=== Section Start ===

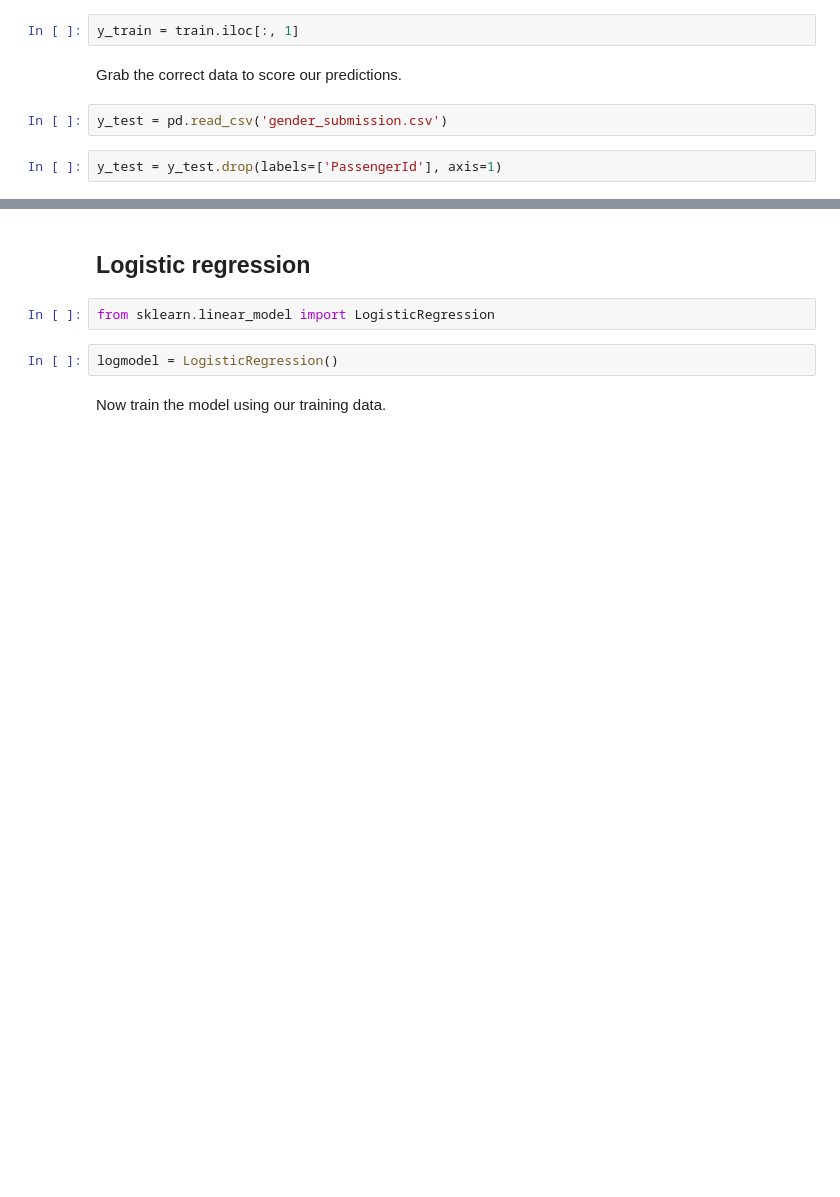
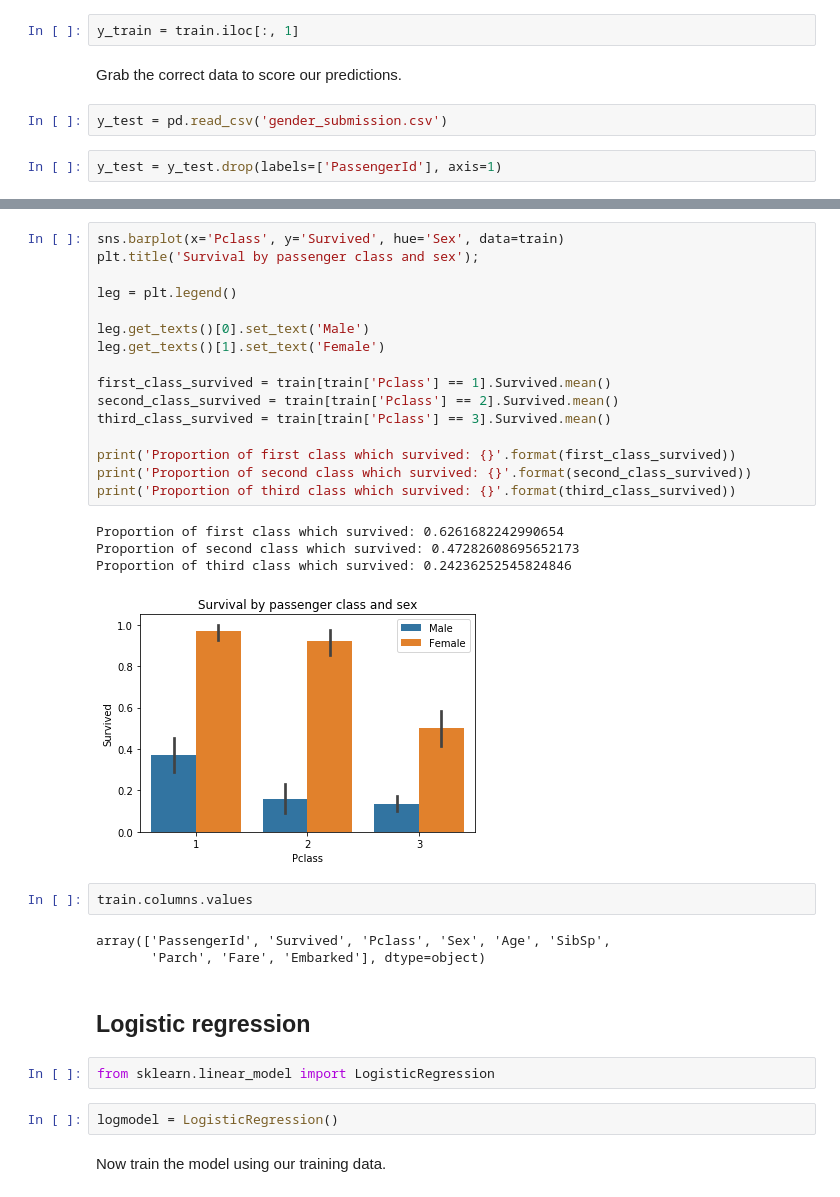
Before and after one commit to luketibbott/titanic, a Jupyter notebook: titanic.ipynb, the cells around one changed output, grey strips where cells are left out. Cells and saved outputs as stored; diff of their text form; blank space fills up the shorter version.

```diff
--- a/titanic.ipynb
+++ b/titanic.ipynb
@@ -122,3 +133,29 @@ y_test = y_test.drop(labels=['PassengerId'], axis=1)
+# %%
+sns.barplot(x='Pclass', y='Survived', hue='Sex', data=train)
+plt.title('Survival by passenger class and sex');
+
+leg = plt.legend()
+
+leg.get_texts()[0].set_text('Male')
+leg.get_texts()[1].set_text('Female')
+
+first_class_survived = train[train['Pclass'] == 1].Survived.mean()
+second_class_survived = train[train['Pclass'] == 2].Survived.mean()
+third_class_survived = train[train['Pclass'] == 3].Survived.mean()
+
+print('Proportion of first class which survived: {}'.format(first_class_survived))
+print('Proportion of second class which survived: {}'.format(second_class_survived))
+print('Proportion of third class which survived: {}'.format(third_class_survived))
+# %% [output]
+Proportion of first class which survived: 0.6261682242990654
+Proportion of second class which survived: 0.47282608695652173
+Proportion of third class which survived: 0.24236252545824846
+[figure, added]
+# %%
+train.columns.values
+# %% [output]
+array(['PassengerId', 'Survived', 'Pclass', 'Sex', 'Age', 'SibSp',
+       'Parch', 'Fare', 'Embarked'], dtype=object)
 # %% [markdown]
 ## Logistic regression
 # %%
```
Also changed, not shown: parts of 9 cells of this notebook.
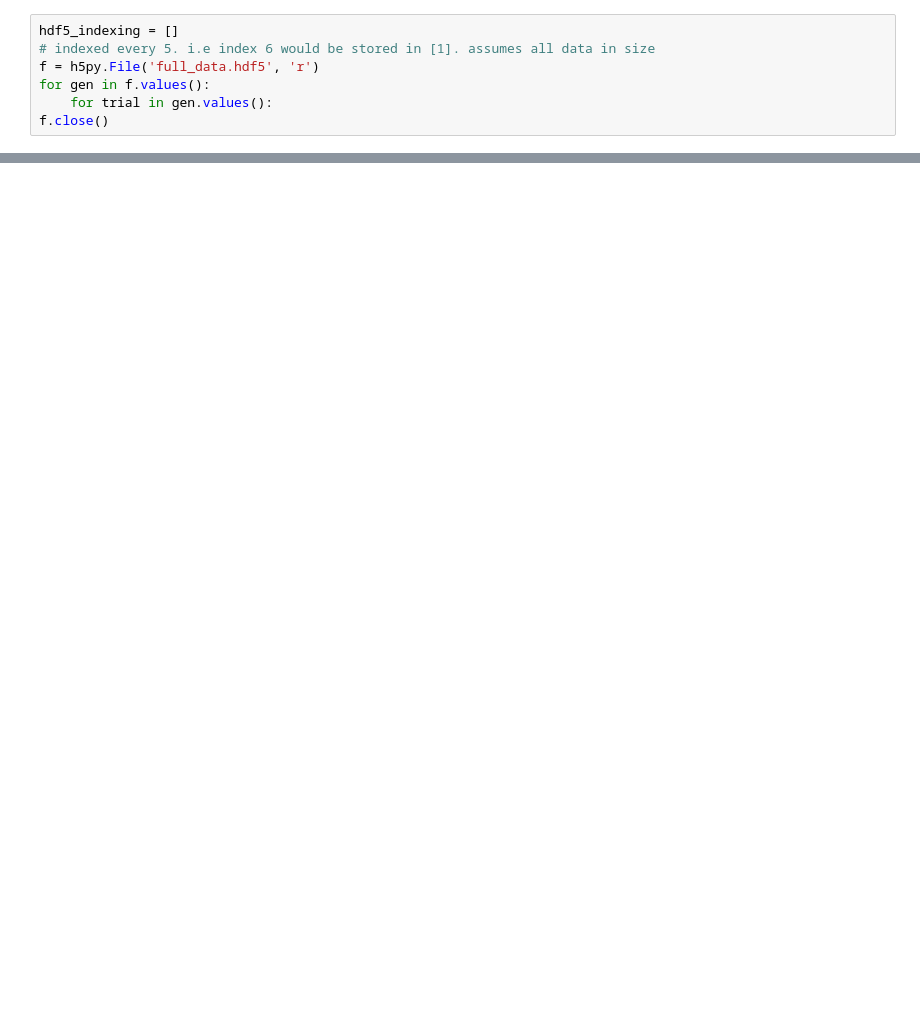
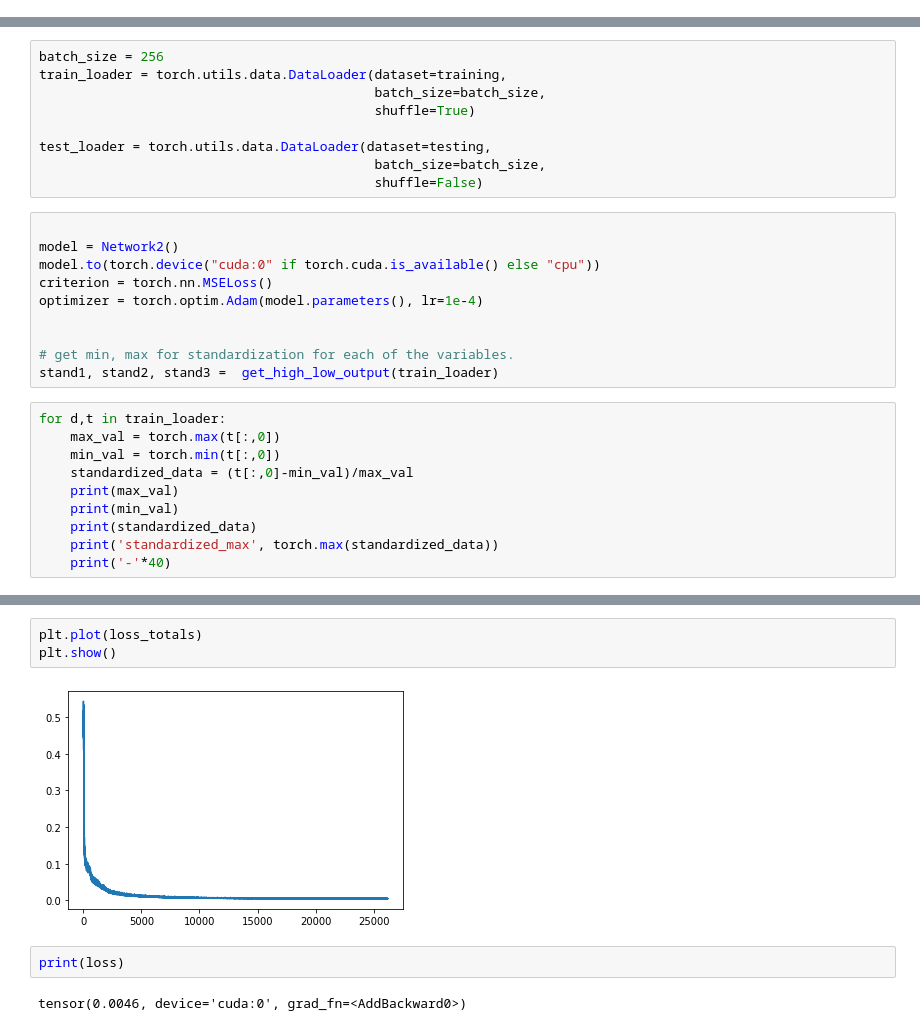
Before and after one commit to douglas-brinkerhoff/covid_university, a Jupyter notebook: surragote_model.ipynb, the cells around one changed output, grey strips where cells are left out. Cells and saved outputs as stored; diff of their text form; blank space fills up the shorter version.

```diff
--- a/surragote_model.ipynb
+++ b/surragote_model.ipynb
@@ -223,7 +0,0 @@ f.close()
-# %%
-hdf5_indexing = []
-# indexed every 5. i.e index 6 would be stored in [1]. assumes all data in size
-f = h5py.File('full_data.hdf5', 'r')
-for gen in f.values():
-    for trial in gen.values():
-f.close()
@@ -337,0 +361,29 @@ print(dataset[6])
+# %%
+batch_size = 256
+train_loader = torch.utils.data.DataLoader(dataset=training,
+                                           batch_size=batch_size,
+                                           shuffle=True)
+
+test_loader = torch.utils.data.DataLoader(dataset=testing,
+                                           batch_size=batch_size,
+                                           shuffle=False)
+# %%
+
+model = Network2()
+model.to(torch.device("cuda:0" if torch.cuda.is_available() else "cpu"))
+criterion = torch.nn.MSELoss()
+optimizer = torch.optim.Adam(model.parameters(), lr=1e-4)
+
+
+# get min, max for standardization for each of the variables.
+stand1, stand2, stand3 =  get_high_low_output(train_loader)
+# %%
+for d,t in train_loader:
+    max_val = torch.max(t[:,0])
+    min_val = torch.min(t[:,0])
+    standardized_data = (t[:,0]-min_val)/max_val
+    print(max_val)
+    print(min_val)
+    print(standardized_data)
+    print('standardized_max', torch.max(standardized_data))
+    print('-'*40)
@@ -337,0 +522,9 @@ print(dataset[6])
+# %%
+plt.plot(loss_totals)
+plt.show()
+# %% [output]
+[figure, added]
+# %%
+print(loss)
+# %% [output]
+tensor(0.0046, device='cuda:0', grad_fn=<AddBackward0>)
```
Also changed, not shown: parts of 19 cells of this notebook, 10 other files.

=== Section End ===

What needs to be done — All of the material above must be retyped exactly, line for line, with the images dropped.

Written solution —
Before and after one commit to luketibbott/titanic, a Jupyter notebook: titanic.ipynb, the cells around one changed output, grey strips where cells are left out. Cells and saved outputs as stored; diff of their text form; blank space fills up the shorter version.

```diff
--- a/titanic.ipynb
+++ b/titanic.ipynb
@@ -122,3 +133,29 @@ y_test = y_test.drop(labels=['PassengerId'], axis=1)
+# %%
+sns.barplot(x='Pclass', y='Survived', hue='Sex', data=train)
+plt.title('Survival by passenger class and sex');
+
+leg = plt.legend()
+
+leg.get_texts()[0].set_text('Male')
+leg.get_texts()[1].set_text('Female')
+
+first_class_survived = train[train['Pclass'] == 1].Survived.mean()
+second_class_survived = train[train['Pclass'] == 2].Survived.mean()
+third_class_survived = train[train['Pclass'] == 3].Survived.mean()
+
+print('Proportion of first class which survived: {}'.format(first_class_survived))
+print('Proportion of second class which survived: {}'.format(second_class_survived))
+print('Proportion of third class which survived: {}'.format(third_class_survived))
+# %% [output]
+Proportion of first class which survived: 0.6261682242990654
+Proportion of second class which survived: 0.47282608695652173
+Proportion of third class which survived: 0.24236252545824846
+[figure, added]
+# %%
+train.columns.values
+# %% [output]
+array(['PassengerId', 'Survived', 'Pclass', 'Sex', 'Age', 'SibSp',
+       'Parch', 'Fare', 'Embarked'], dtype=object)
 # %% [markdown]
 ## Logistic regression
 # %%
```
Also changed, not shown: parts of 9 cells of this notebook.
Before and after one commit to douglas-brinkerhoff/covid_university, a Jupyter notebook: surragote_model.ipynb, the cells around one changed output, grey strips where cells are left out. Cells and saved outputs as stored; diff of their text form; blank space fills up the shorter version.

```diff
--- a/surragote_model.ipynb
+++ b/surragote_model.ipynb
@@ -223,7 +0,0 @@ f.close()
-# %%
-hdf5_indexing = []
-# indexed every 5. i.e index 6 would be stored in [1]. assumes all data in size
-f = h5py.File('full_data.hdf5', 'r')
-for gen in f.values():
-    for trial in gen.values():
-f.close()
@@ -337,0 +361,29 @@ print(dataset[6])
+# %%
+batch_size = 256
+train_loader = torch.utils.data.DataLoader(dataset=training,
+                                           batch_size=batch_size,
+                                           shuffle=True)
+
+test_loader = torch.utils.data.DataLoader(dataset=testing,
+                                           batch_size=batch_size,
+                                           shuffle=False)
+# %%
+
+model = Network2()
+model.to(torch.device("cuda:0" if torch.cuda.is_available() else "cpu"))
+criterion = torch.nn.MSELoss()
+optimizer = torch.optim.Adam(model.parameters(), lr=1e-4)
+
+
+# get min, max for standardization for each of the variables.
+stand1, stand2, stand3 =  get_high_low_output(train_loader)
+# %%
+for d,t in train_loader:
+    max_val = torch.max(t[:,0])
+    min_val = torch.min(t[:,0])
+    standardized_data = (t[:,0]-min_val)/max_val
+    print(max_val)
+    print(min_val)
+    print(standardized_data)
+    print('standardized_max', torch.max(standardized_data))
+    print('-'*40)
@@ -337,0 +522,9 @@ print(dataset[6])
+# %%
+plt.plot(loss_totals)
+plt.show()
+# %% [output]
+[figure, added]
+# %%
+print(loss)
+# %% [output]
+tensor(0.0046, device='cuda:0', grad_fn=<AddBackward0>)
```
Also changed, not shown: parts of 19 cells of this notebook, 10 other files.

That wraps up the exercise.